The Aaina Mahal palace, or 'Hall of Mirrors' was built during the flamboyant rule of Lakhpatji in the middle of the 18th century. The responsibility of engineering, architecture and embellishment was entitled to Ram Singh Malam - a genius of an artist who took his training in Europe for 17 years but came back to India seeking name and fame. He was asked by the king to create this palace of dreams for him, and thus the Aina Mahal came into existence.
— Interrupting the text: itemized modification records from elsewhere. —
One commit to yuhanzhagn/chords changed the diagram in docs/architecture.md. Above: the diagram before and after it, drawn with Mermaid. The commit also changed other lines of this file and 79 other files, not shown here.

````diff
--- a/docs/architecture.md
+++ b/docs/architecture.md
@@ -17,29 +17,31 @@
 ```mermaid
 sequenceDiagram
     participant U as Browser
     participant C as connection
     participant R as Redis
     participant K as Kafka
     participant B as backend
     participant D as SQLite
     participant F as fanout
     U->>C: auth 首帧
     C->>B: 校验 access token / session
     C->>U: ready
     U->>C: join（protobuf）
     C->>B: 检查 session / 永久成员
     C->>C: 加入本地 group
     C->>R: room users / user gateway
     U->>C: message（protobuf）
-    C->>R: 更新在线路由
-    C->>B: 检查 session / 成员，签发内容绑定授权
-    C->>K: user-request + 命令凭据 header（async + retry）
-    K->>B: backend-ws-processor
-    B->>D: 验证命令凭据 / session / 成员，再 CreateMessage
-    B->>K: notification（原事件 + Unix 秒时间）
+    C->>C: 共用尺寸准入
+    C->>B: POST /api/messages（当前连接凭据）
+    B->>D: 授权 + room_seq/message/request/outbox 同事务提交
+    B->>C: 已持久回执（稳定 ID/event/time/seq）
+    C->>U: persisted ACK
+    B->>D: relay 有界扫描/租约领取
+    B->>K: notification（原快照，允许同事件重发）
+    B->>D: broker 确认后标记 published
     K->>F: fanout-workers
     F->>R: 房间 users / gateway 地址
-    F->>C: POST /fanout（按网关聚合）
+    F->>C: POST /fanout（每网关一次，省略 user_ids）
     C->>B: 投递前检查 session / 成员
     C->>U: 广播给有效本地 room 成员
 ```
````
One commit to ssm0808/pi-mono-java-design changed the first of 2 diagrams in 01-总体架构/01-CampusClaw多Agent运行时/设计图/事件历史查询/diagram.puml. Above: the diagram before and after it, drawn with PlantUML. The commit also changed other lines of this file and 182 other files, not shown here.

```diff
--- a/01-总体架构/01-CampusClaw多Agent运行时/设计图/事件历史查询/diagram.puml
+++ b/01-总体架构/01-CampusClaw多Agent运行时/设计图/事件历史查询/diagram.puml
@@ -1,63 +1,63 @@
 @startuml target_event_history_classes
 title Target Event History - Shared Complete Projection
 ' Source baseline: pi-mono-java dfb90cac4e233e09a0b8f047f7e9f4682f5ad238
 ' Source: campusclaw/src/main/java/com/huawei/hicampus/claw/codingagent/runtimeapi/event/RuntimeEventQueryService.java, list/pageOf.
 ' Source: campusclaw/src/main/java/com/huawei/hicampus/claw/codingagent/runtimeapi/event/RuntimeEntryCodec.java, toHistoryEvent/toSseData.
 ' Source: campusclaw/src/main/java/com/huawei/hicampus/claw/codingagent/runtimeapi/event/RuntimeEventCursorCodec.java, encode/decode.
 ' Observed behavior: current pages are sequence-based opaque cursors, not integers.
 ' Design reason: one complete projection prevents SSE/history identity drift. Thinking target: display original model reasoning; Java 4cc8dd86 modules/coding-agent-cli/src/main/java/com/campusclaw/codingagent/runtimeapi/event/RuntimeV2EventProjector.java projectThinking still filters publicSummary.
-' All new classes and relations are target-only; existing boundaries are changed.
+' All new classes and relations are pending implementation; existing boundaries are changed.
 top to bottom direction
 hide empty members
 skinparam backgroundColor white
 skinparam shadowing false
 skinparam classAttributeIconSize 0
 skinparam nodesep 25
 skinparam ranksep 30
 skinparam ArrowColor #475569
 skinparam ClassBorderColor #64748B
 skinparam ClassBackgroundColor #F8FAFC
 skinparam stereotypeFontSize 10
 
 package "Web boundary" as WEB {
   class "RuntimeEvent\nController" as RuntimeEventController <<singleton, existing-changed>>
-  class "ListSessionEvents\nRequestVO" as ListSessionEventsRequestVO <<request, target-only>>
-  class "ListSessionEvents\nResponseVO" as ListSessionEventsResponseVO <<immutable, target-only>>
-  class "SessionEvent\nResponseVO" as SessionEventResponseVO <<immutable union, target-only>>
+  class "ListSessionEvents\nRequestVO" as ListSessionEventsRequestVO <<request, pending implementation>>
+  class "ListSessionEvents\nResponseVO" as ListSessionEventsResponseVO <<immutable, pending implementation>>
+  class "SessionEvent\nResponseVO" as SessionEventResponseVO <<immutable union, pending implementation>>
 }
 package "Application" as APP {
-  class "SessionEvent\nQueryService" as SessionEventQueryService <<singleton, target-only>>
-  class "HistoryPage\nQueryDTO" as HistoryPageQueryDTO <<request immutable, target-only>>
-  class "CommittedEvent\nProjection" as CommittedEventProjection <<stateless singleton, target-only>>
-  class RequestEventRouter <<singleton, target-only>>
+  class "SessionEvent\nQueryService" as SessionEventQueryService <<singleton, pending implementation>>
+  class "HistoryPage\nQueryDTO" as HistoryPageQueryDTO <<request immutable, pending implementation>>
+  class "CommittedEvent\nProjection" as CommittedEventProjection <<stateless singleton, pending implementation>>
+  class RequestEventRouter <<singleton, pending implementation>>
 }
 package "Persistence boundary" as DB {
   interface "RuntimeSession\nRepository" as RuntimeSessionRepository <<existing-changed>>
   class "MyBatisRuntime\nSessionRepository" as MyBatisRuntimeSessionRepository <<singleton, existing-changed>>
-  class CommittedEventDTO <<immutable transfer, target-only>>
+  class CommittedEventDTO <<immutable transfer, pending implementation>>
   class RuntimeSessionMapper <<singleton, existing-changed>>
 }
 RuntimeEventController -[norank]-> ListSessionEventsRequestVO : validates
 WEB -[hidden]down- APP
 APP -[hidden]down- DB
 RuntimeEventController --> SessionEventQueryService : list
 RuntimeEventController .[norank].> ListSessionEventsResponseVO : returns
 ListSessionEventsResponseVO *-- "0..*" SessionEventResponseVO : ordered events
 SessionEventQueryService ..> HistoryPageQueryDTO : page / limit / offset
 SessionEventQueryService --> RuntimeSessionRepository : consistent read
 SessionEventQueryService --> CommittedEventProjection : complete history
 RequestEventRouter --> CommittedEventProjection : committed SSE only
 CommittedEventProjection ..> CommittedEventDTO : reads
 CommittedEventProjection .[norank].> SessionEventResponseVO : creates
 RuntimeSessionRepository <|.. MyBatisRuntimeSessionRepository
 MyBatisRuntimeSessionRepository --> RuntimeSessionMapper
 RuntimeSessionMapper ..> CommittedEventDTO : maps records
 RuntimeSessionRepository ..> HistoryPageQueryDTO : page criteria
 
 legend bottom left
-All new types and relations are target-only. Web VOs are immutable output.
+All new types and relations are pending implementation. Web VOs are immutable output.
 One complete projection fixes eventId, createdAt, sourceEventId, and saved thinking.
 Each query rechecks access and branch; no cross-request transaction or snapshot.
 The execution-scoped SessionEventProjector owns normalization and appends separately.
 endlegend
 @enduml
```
However, what once stood proudly with glittering glasses, antique clocks and exotic tile works was shaken and dishevelled in the 2001 earthquake that hit Bhuj. The loss was tragic, but it has now been recovered and renovated for people to visit safely again. The Aina Mahal is at the northeast corner of Hamirsar lake, easily walkable from most of Bhuj. Be sure to explore the rest of the compound outside the palace, with its beautiful carved doorways, elaborate window boxes and balconies.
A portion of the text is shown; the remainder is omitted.